A. 10 years.
Q. Have you ever heard of any adult requiring three tetanus vaccinations within a 3 or 4 month time period, and a total of 5 vaccinations in all within a year or so?
A. Whaaaat! Never. No way!
Reports from the Philippines appear to confirm the 10-year immunity afforded by tetanus toxoid vaccinations: prior to the campaigns begun in 1993, the so-called booster shots were given only every 10 years.
(4) More than a score of articles, many written by WHO researchers, document WHO’s attempts to create an anti-fertility vaccine utilizing tetanus toxoid as a carrier. Some leading articles include:
“Clinical profile and Toxicology Studies on Four Women Immunized with Pr-B-hCG-TT,” Contraception, February, 1976, pp. 253-268.
“Observations on the antigenicity and clinical effects of a candidate antipregnancy vaccine: B-subunit of human chorionic gonadotropin linked to tetanus toxoid,” Fertility and Sterility, October 1980, pp. 328-335.
“Phase 1 Clinical Trials of a World Health Organisation Birth Control Vaccine,” The Lancet, 11 June 1988, pp. 1295-1298. “Vaccines for Fertility Regulation,” Chapter 11, pp. 177-198, Research in Human Reproduction, Biennial Report (1986-1987), WHO Special Programme of Research, Development and Research Training in Human Reproduction (WHO, Geneva 1988).
“Anti-hCG Vaccines are in Clinical Trials,” Scandinavian Journal of Immunology, Vol. 36, 1992, pp. 123-126.
(5) These institutional names are garnered from the journal articles cited in the previous footnote.
(6) Lancet, 11 June 1988, p. 1296.
(7) Challenges in Reproductive Health Research, Biennial Report 1992-1993, World Health Organization, Geneva, 1994, p. 186.
(8) G.P. Talwar, et al, “Prospects of an anti-hCG vaccine inducing antibodies of high affinity…(etc),” Reproductive Technology 1989, Elsevier Science Publishers, 1990, Amsterdam, New York, p. 231.
(9) “3 DOH vaccines untested by BFAD,” The Philippine Star, 4 April 1995, pp. 1, 12.
(10) “BFAD junks re-testing of controversial shot,” Manila Standard, 7 April 1995; “DOH: Toxoid vaccines are safe,” The Philippine Star, 7 April 1995.
(11) “Ottawa got blood tainted by HIV.” Ottawa Citizen, 4 April 1995.

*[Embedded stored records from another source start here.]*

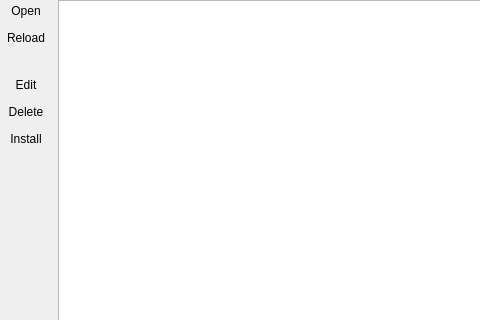
Old version of the form src/OplPcTools/UI/GameCollectionWidget.ui in the repository brainstream/OPL-PC-Tools; both pictures show x 0 to 480 and y 0 to 320 of the 944 by 629 pixel window.
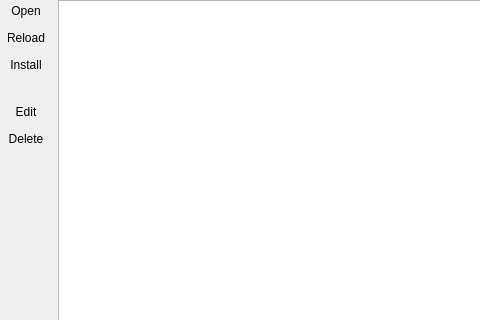
New version of the form. Icons and pictures are not drawn.

Commit message: Game list appearance has been improved

```diff
--- a/src/OplPcTools/UI/GameCollectionWidget.ui
+++ b/src/OplPcTools/UI/GameCollectionWidget.ui
@@ -110,6 +110,36 @@
         </property>
        </widget>
       </item>
+      <item>
+       <widget class="QToolButton" name="btn_install">
+        <property name="sizePolicy">
+         <sizepolicy hsizetype="Expanding" vsizetype="Preferred">
+          <horstretch>0</horstretch>
+          <verstretch>0</verstretch>
+         </sizepolicy>
+        </property>
+        <property name="text">
+         <string>Install</string>
+        </property>
+        <property name="icon">
+         <iconset theme="list-add">
+          <normalon>:/icons/list-add</normalon>
+         </iconset>
+        </property>
+        <property name="iconSize">
+         <size>
+          <width>32</width>
+          <height>32</height>
+         </size>
+        </property>
+        <property name="toolButtonStyle">
+         <enum>Qt::ToolButtonTextUnderIcon</enum>
+        </property>
+        <property name="autoRaise">
+         <bool>true</bool>
+        </property>
+       </widget>
+      </item>
       <item>
        <spacer name="spacer_3">
         <property name="orientation">
@@ -186,36 +216,6 @@
         </property>
        </widget>
       </item>
-      <item>
-       <widget class="QToolButton" name="btn_install">
-        <property name="sizePolicy">
-         <sizepolicy hsizetype="Expanding" vsizetype="Preferred">
-          <horstretch>0</horstretch>
-          <verstretch>0</verstretch>
-         </sizepolicy>
-        </property>
-        <property name="text">
-         <string>Install</string>
-        </property>
-        <property name="icon">
-         <iconset theme="list-add">
-          <normalon>:/icons/list-add</normalon>
-         </iconset>
-        </property>
-        <property name="iconSize">
-         <size>
-          <width>32</width>
-          <height>32</height>
-         </size>
-        </property>
-        <property name="toolButtonStyle">
-         <enum>Qt::ToolButtonTextUnderIcon</enum>
-        </property>
-        <property name="autoRaise">
-         <bool>true</bool>
-        </property>
-       </widget>
-      </item>
       <item>
        <spacer name="spacer_2">
         <property name="orientation">
```
The commit also changes 1 other file.
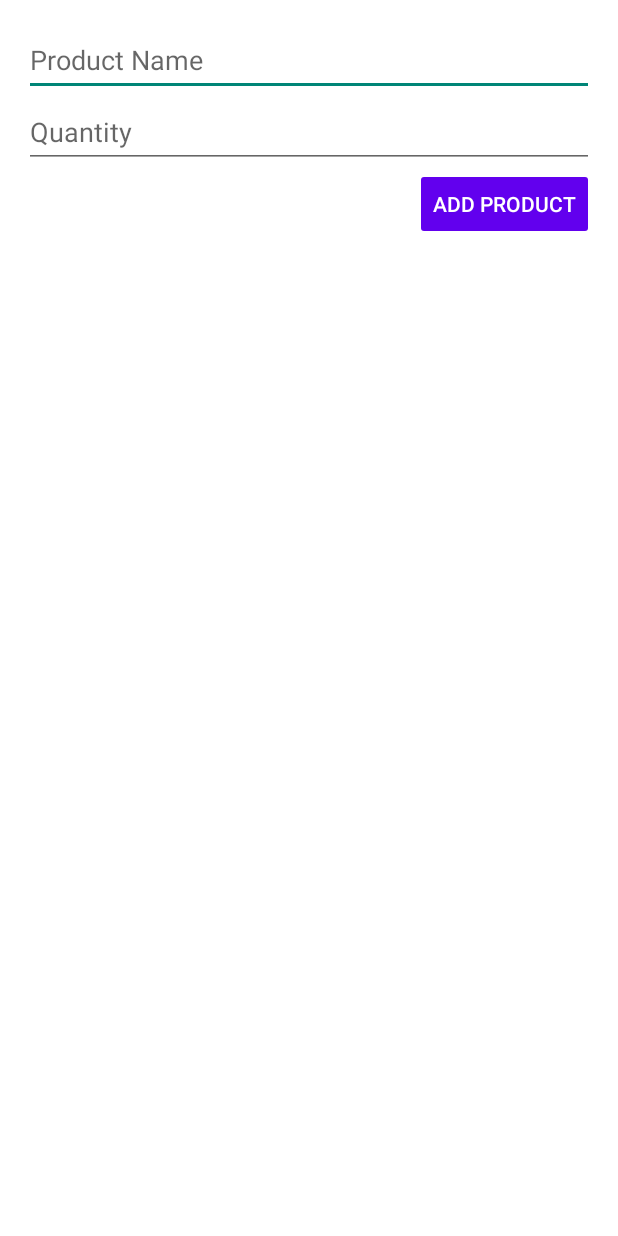
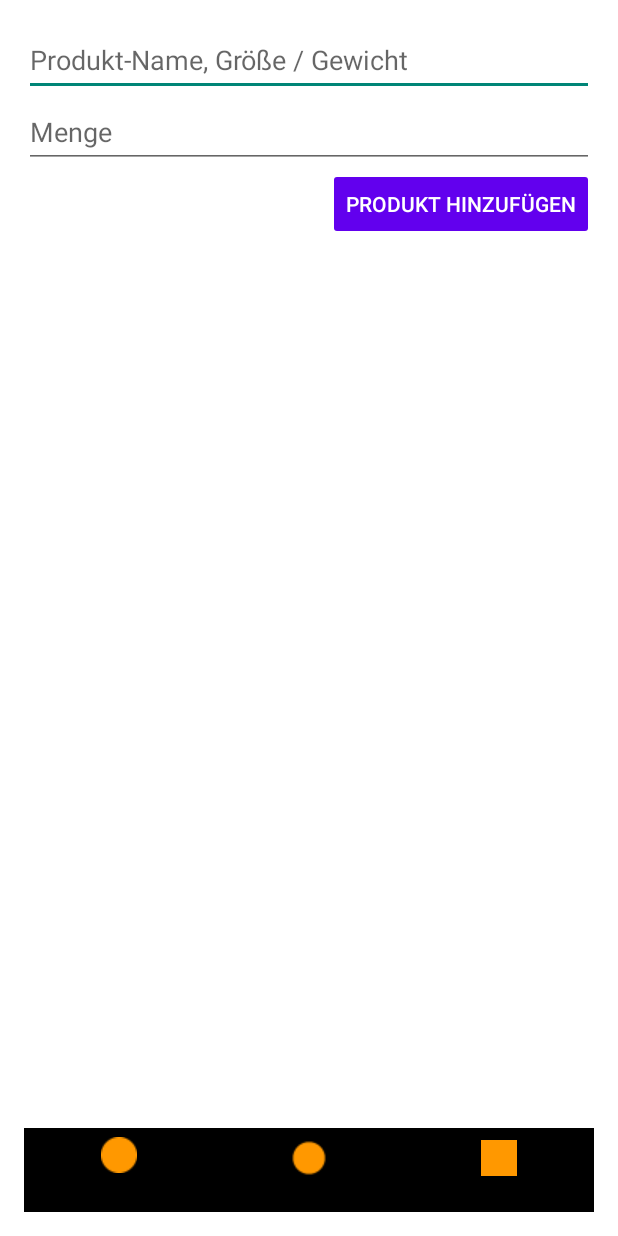
Before and after one commit to kharinasun24/MyApplication, an Android app built with Jetpack Compose: the screen it shows after launch (MainActivity), on a phone screen of 412 x 824 dp. Run offline under Robolectric (Android 15) with nearby library versions, the phone set to English and light mode, and no system bars; our stand-ins replace Room's generated code, data binding.

Commit message:
I18n done. Navigation bottom menu done. Contact picker activity to implement.

```diff
--- a/app/src/main/AndroidManifest.xml
+++ b/app/src/main/AndroidManifest.xml
@@ -6,6 +6,7 @@
 
     <uses-permission android:name="android.permission.INTERNET" />
     <uses-permission android:name="android.permission.WRITE_EXTERNAL_STORAGE" />
+    <uses-permission android:name="android.permission.READ_CONTACTS" />
 
     <application
         android:name=".GroceryApplication"
--- a/app/src/main/java/com/example/myapplication/GroceryDao.kt
+++ b/app/src/main/java/com/example/myapplication/GroceryDao.kt
@@ -14,4 +14,7 @@ interface GroceryDao {
 
     @Query("SELECT * FROM grocery_items ORDER BY id ASC")
     fun getAllItems(): LiveData<List<GroceryItem>>
+
+    @Query("DELETE FROM grocery_items")
+    suspend fun clearAllItems()
 }
--- a/app/src/main/java/com/example/myapplication/viewmodel/GroceryViewModel.kt
+++ b/app/src/main/java/com/example/myapplication/viewmodel/GroceryViewModel.kt
@@ -22,21 +22,11 @@ class GroceryViewModel(private val dao: GroceryDao) : ViewModel() {
             dao.delete(item)
         }
     }
-    /*
-    private val _items = MutableLiveData<List<GroceryItem>>(emptyList())
-    val items: LiveData<List<GroceryItem>> get() = _items
 
-    private var nextId = 1
-
-    fun addItem(item: GroceryItem) {
-        val updatedList = _items.value.orEmpty().toMutableList()
-        updatedList.add(item.copy(id = nextId++))
-        _items.value = updatedList
+    fun clearAllItems() {
+        viewModelScope.launch {
+            dao.clearAllItems()
+        }
     }
 
-    fun deleteItem(item: GroceryItem) {
-        val updatedList = _items.value.orEmpty().filter { it.id != item.id }
-        _items.value = updatedList
-    }
-    */
 }
--- a/app/src/main/res/layout/activity_main.xml
+++ b/app/src/main/res/layout/activity_main.xml
@@ -15,7 +15,7 @@
             android:id="@+id/editTextItemName"
             android:layout_width="match_parent"
             android:layout_height="wrap_content"
-            android:hint="Product Name"
+            android:hint="@string/product_name"
             android:inputType="text"
             android:textColor="@color/text_color"
             android:minHeight="48dp" />
@@ -24,7 +24,7 @@
             android:id="@+id/editTextQuantity"
             android:layout_width="match_parent"
             android:layout_height="wrap_content"
-            android:hint="Quantity"
+            android:hint="@string/quantity"
             android:inputType="number"
             android:textColor="@color/text_color"
             android:minHeight="48dp" />
@@ -35,7 +35,7 @@
             android:layout_height="wrap_content"
             android:textColor="@color/background_color"
             android:backgroundTint="@color/button_background"
-            android:text="Add Product"
+            android:text="@string/add_product"
             android:layout_gravity="right" />
 
         <androidx.recyclerview.widget.RecyclerView
@@ -43,5 +43,14 @@
             android:layout_width="match_parent"
             android:layout_height="0dp"
             android:layout_weight="1" />
+
+        <com.google.android.material.bottomnavigation.BottomNavigationView
+            android:id="@+id/bottomNavigationView"
+            android:layout_width="match_parent"
+            android:layout_height="wrap_content"
+            app:menu="@menu/bottom_nav_menu"
+            app:labelVisibilityMode="labeled"
+            app:itemIconTint="@color/nav_icon_tint"
+            app:itemTextColor="@color/nav_text_color" />
     </LinearLayout>
 </layout>
--- a/app/src/main/res/layout/item_grocery.xml
+++ b/app/src/main/res/layout/item_grocery.xml
@@ -25,7 +25,7 @@
         android:layout_width="wrap_content"
         android:layout_height="wrap_content"
         android:layout_gravity="right"
-        android:text="Delete Product"
+        android:text="@string/delete_product"
         android:textColor="@color/background_color"
         android:backgroundTint="@color/button_background" />/>
 </LinearLayout>
--- /dev/null
+++ b/app/src/main/res/menu/bottom_nav_menu.xml
@@ -0,0 +1,15 @@
+<?xml version="1.0" encoding="utf-8"?>
+<menu xmlns:android="http://schemas.android.com/apk/res/android">
+    <item
+        android:id="@+id/nav_home"
+        android:icon="@drawable/ic_home"
+        android:title="@string/home" />
+    <item
+        android:id="@+id/nav_contacts"
+        android:icon="@drawable/ic_contacts"
+        android:title="@string/contacts" />
+    <item
+        android:id="@+id/nav_delete_all"
+        android:icon="@drawable/ic_delete"
+        android:title="@string/delete_all" />
+</menu>
--- a/app/src/main/res/values/colors.xml
+++ b/app/src/main/res/values/colors.xml
@@ -5,4 +5,6 @@
     <color name="text_color">#000000</color>
     <color name="background_color">#FFFFFF</color>
     <color name="button_background">#6200EE</color>
+    <color name="nav_icon_tint">#FF9800</color>
+    <color name="nav_text_color">#000000</color>
 </resources>
--- a/app/src/main/res/values/strings.xml
+++ b/app/src/main/res/values/strings.xml
@@ -1,4 +1,11 @@
 <?xml version="1.0" encoding="utf-8"?>
 <resources>
     <string name="app_name">Meine App</string>
+    <string name="add_product">Produkt hinzufügen</string>
+    <string name="quantity">Menge</string>
+    <string name="product_name">Produkt-Name, Größe / Gewicht</string>
+    <string name="delete_product">Produkt löschen</string>
+    <string name="home">Home</string>
+    <string name="contacts">Contacts</string>
+    <string name="delete_all">Delete All</string>
 </resources>
```
Also changed, not shown: app/src/main/java/com/example/myapplication/MainActivity.kt (+21 -0 lines), app/src/main/res/drawable/ic_contacts.png (added), app/src/main/res/drawable/ic_delete.png (added), app/src/main/res/drawable/ic_home.png (added), 1 other file.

(12) A nearly two-year old communique from Tanzania tells a familiar story: tetanus toxoid vaccinations, five in all, given only to women aged 15-45. Nigeria, too, may have been victimized; see The Lancet, 4 June 1988, p. 1273.